Updated: Jul 17, 2018
Street photography is divided over what the genre actually constitutes. Some purists believe street photography has to be absolutely candid. If there is interaction between the photographer and the subject or there is any element of construction then it does not qualify as being street photography. It may be portraiture or fine art but it is not street. Other photographers see any form of photography that involves documenting social life as street photography. Here the street is a metaphor for social life. Constructing the image in dialogue with the subjects or arranging elements in the street is seen as having sufficient levels of spontaneity to deserve the street label.
My own philosophy is more in tune with the latter perspective. An example of why I think interaction with subjects does not preclude constructed images from being categorised as street photography is the photo below which I managed to get by pure chance.
This is a local man who stumbled upon me crouching in the street, trying to get an interesting angle on a high street pub in Long Eaton (visible in the background). When he caught my attention he informed me that he worked at the pub. Grasping the opportunity I asked if he would mind posing for me with the pub behind him. He was rather pleased at the request and making the most of a captive audience proceeded to regale me with his life story.

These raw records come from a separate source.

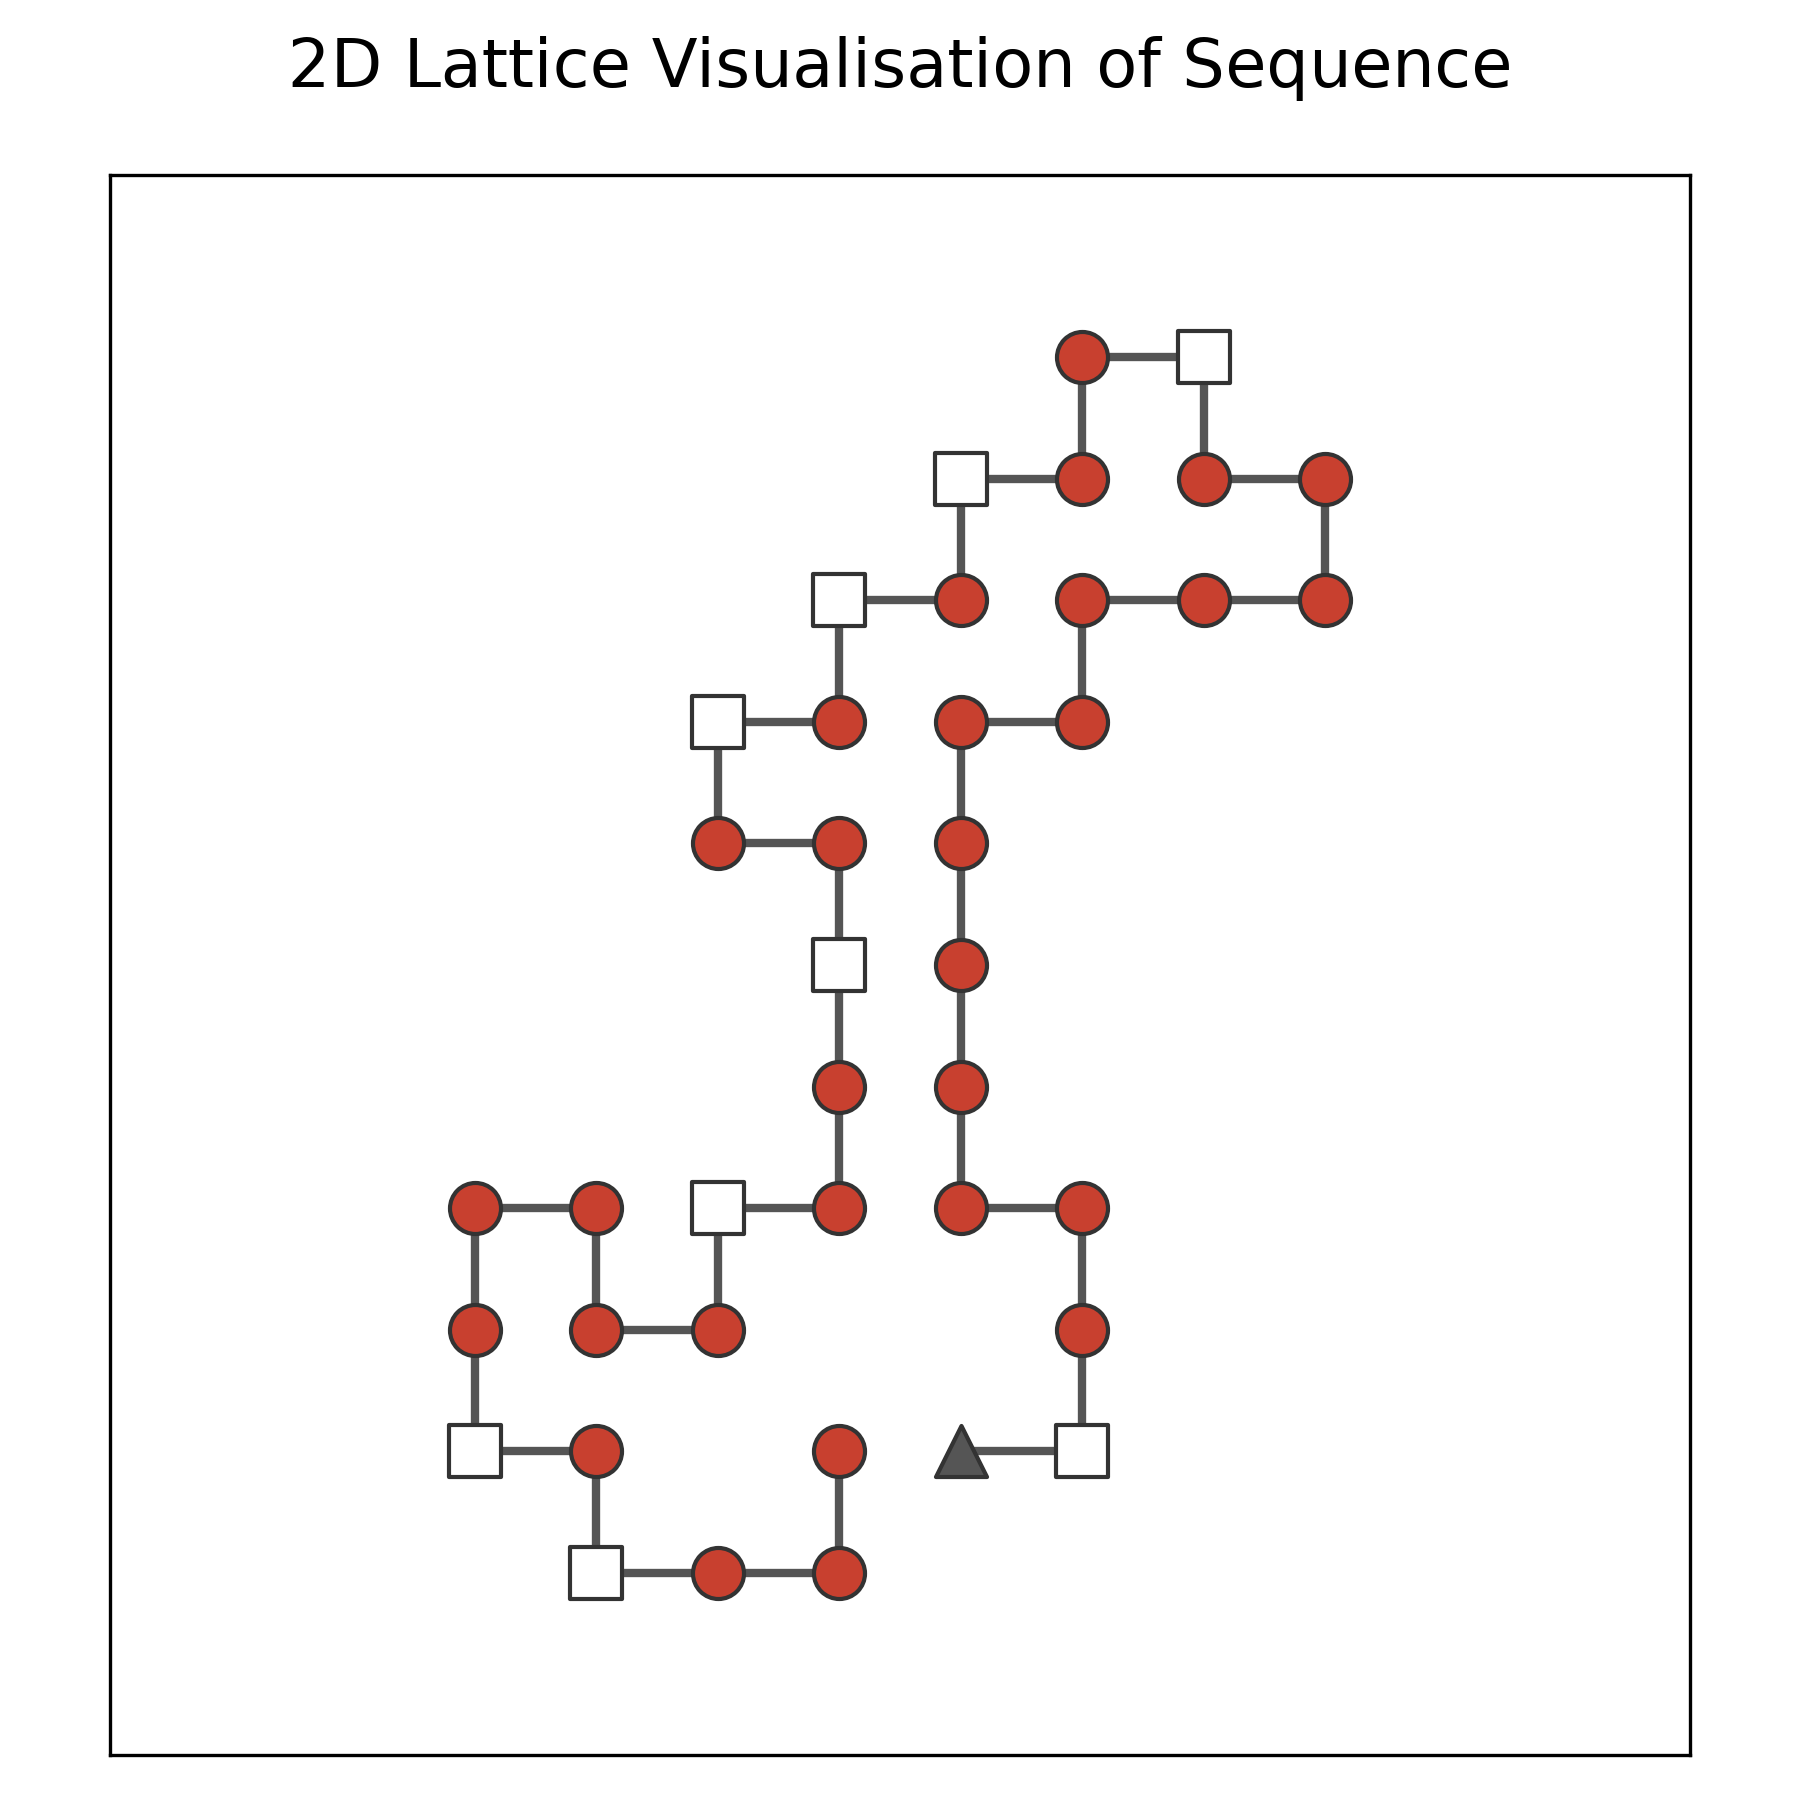
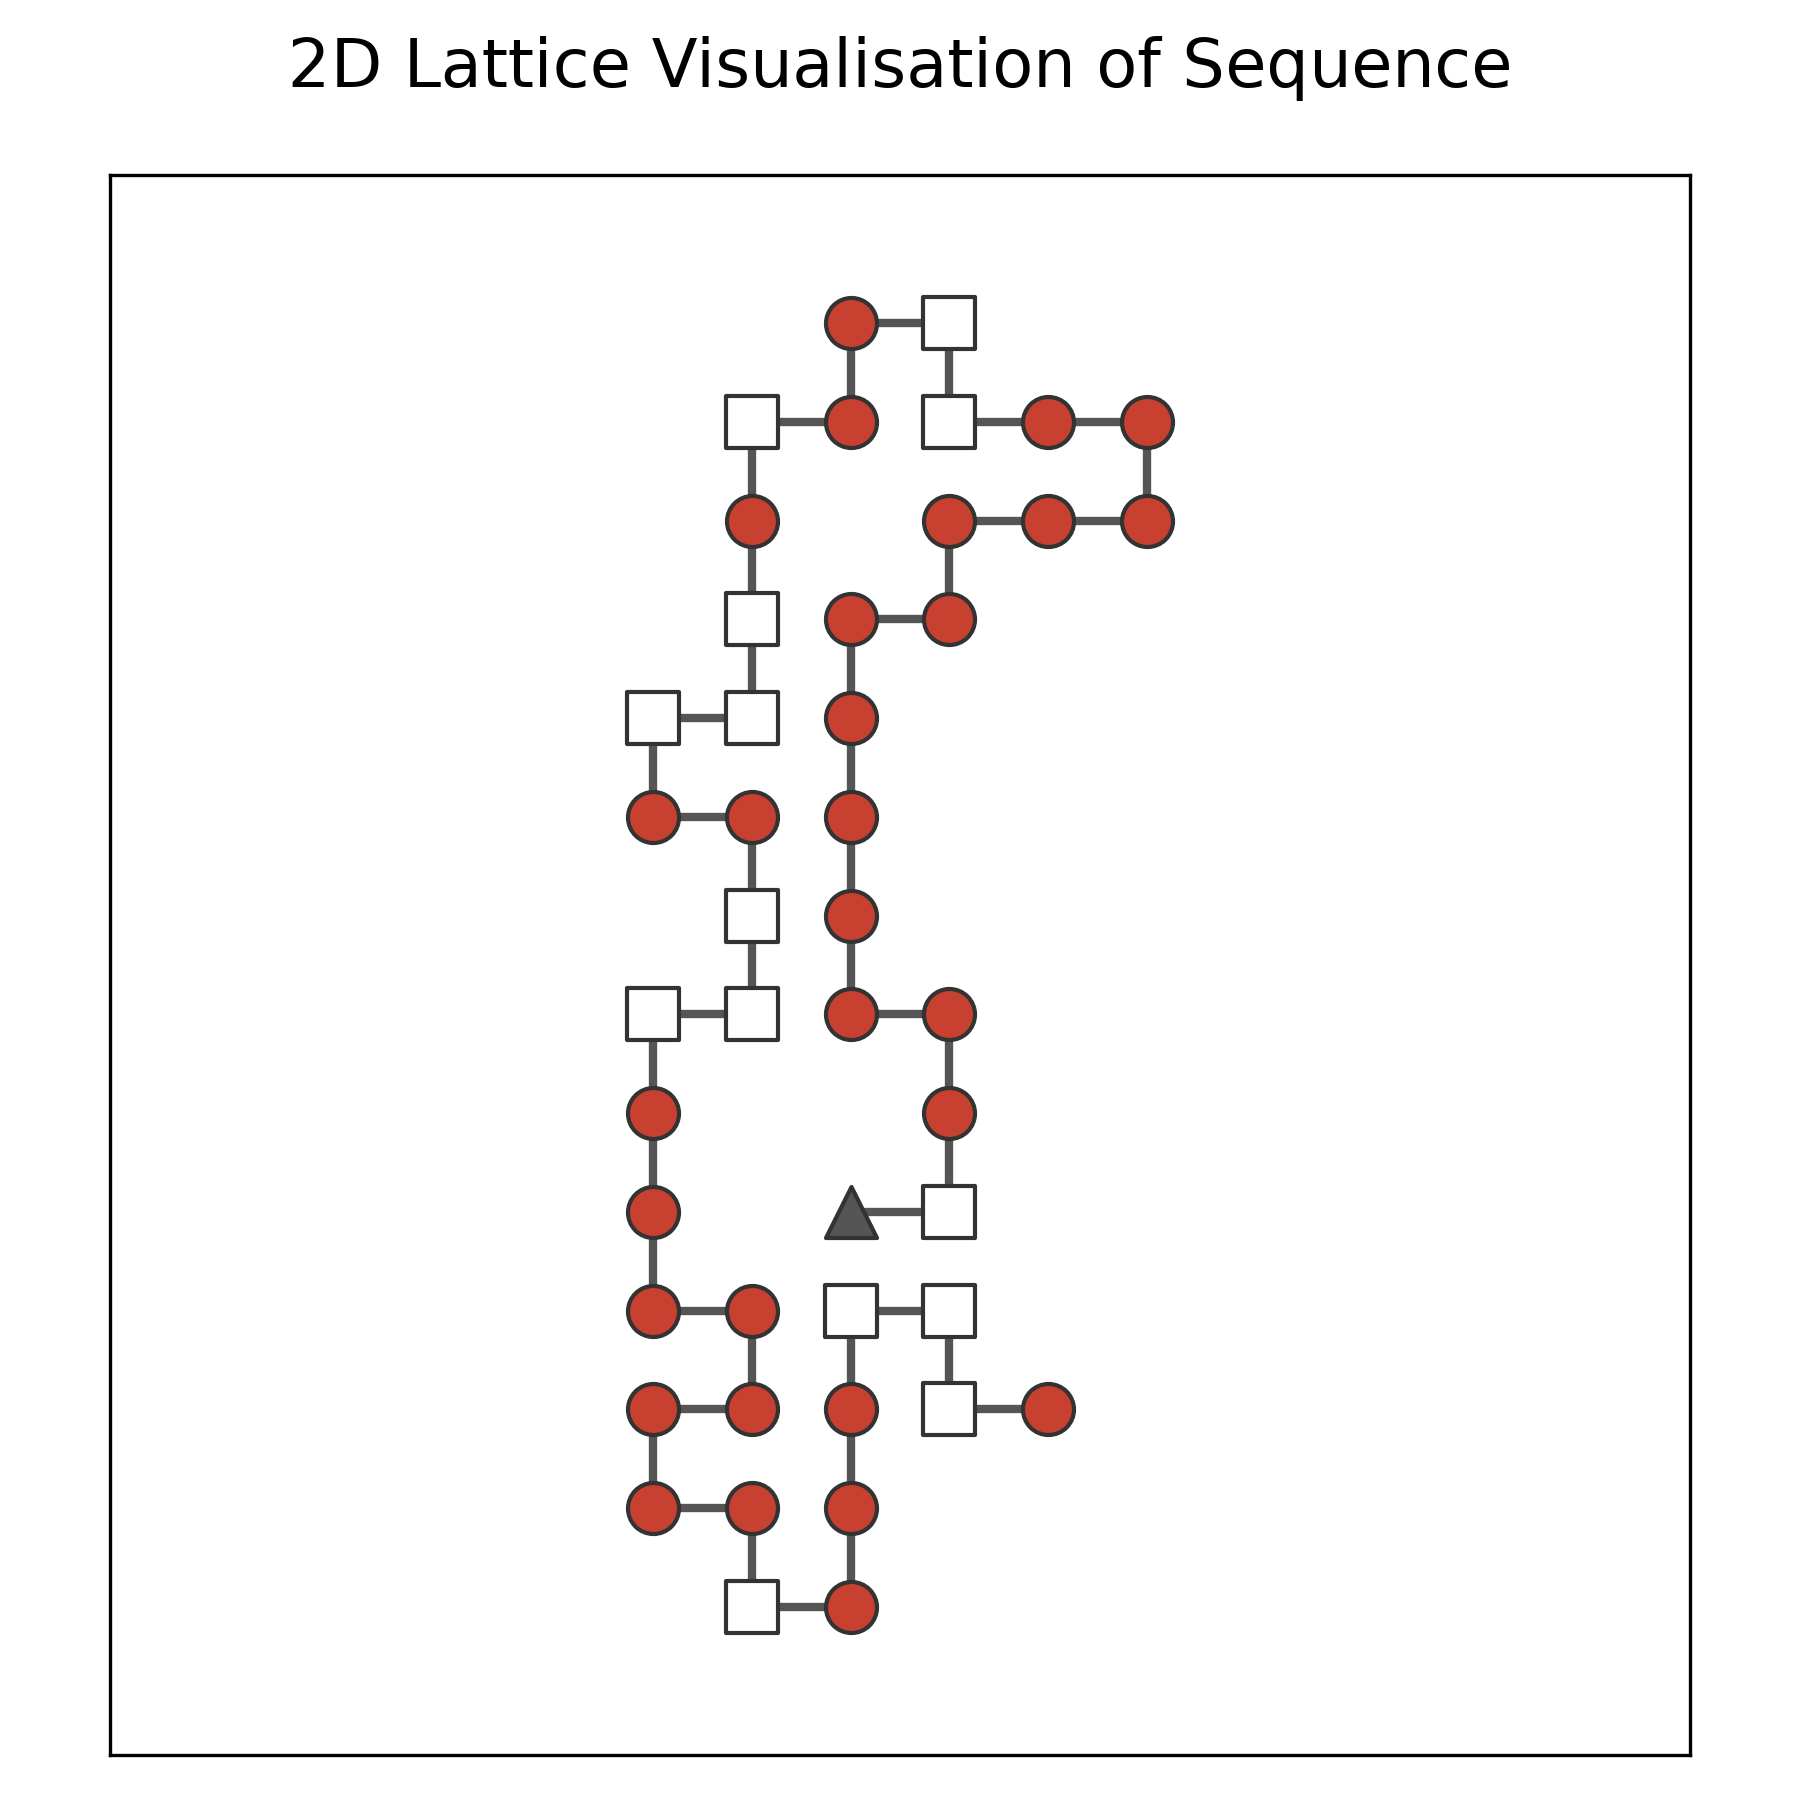
Test Suite Works

Changed region(s): [[0.2489, 0.1556, 0.7467, 0.9022]]

diff --git a/testing.py b/testing.py
@@ -1,5 +1,6 @@
 from word_tree import extract_words, rec_tree, word_to_turns, turns_to_path, traverse_word_tree
 from main import fold
+import random
 
 words = extract_words()
 word_tree = rec_tree(10)
@@ -38,9 +39,7 @@ def calculate_turns(coords):
         prev = (x, y)
     return turns
             
-
-# Test 1: fabulously, quiescence, tenfold
-def test1(w1="fabulously", w2="quiescence", w3="tenfold"):
+def test(w1="fabulously", w2="quiescence", w3="tenfold"):
     turns = word_to_turns(words, w1) + word_to_turns(words, w2) + word_to_turns(words, w3)
     coords = fold(turns)
     result_turns = calculate_turns(coords)
@@ -48,8 +47,13 @@ def test1(w1="fabulously", w2="quiescence", w3="tenfold"):
     t1, t2, t3 = result_turns[:turns_per_word], result_turns[turns_per_word:2*turns_per_word], result_turns[turns_per_word*2:]
     p1, p2, p3 = turns_to_path(t1), turns_to_path(t2), turns_to_path(t3)
     result_w1, result_w2, result_w3 = traverse_word_tree(word_tree, p1), traverse_word_tree(word_tree, p2), traverse_word_tree(word_tree, p3)
-    print(result_w1, result_w2, result_w3)
     assert w1 == result_w1 and w2 == result_w2 and w3 == result_w3
     
     
-#test1()
+def test_suite():
+    for i in range(40):
+        test(random.choice(words), random.choice(words), random.choice(words))
+        print("Test", i + 1, "Passed!")
+        
+    
+test_suite()

diff --git a/word_tree.py b/word_tree.py
@@ -7,17 +7,19 @@ def extract_words():
     return words
 
 # Create a ternary tree of depth 10 with the first 30k leafs as words
-word_exhaust = extract_words()
-def rec_tree(depth):
+def rec_tree(depth, words=extract_words(), index=0):
     if depth == 0:
-        global word_exhaust
-        if len(word_exhaust) > 0:
-            word = word_exhaust[0]
-            word_exhaust = word_exhaust[1:]
-            return [word]
+        if index < len(words):
+            return [words[index]]
         return []
-    return [rec_tree(depth-1), rec_tree(depth-1), rec_tree(depth-1)]
-word_tree = rec_tree(10)
+
+    size = 3 ** (depth - 1)
+
+    return [
+        rec_tree(depth - 1, words, index),
+        rec_tree(depth - 1, words, index + size),
+        rec_tree(depth - 1, words, index + 2 * size)
+    ]
 
 # Conversts index in words array to path in word tree
 def index_to_path(index, depth=10):
@@ -64,4 +66,4 @@ def turns_to_path(turns):
 def traverse_word_tree(word_tree, i):
     for index in i:
         word_tree = word_tree[int(index)]
-    return word_tree
+    return word_tree[0]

As it turned out the story was a rather sad one that I felt obliged to give my full attention to. Without any perceptible focus the story darted from one topic to another, leaving me with impressions rather than concrete facts. As I took some shots, his life unfurled in loose fragments. Before I left him to push his bicycle off in the opposite direction, he did reveal that his daughter was having a baby that day. It was a short interlude in the day which left me with some sadness but a series of photos to remember it by. This would not have happened by design, it was pure chance.
Fifteen minutes later I took the photo below which in my view was more candid and I thought clandestine, until the man shouted 'are you taking a photo of me?' I could have pretended otherwise but thought it better to own up and take the consequences.
Luckily the subject was friendly and quite willing to let me take another portrait. However, the can of beer disappeared into his coat pocket.
I quizzed him about hiding the can and he laughed about it. A little bit of spontaneity and a bit of construction but moments exchanged and captured on camera. It is what makes street photography so rewarding and so much fun. You live and you learn though a lens.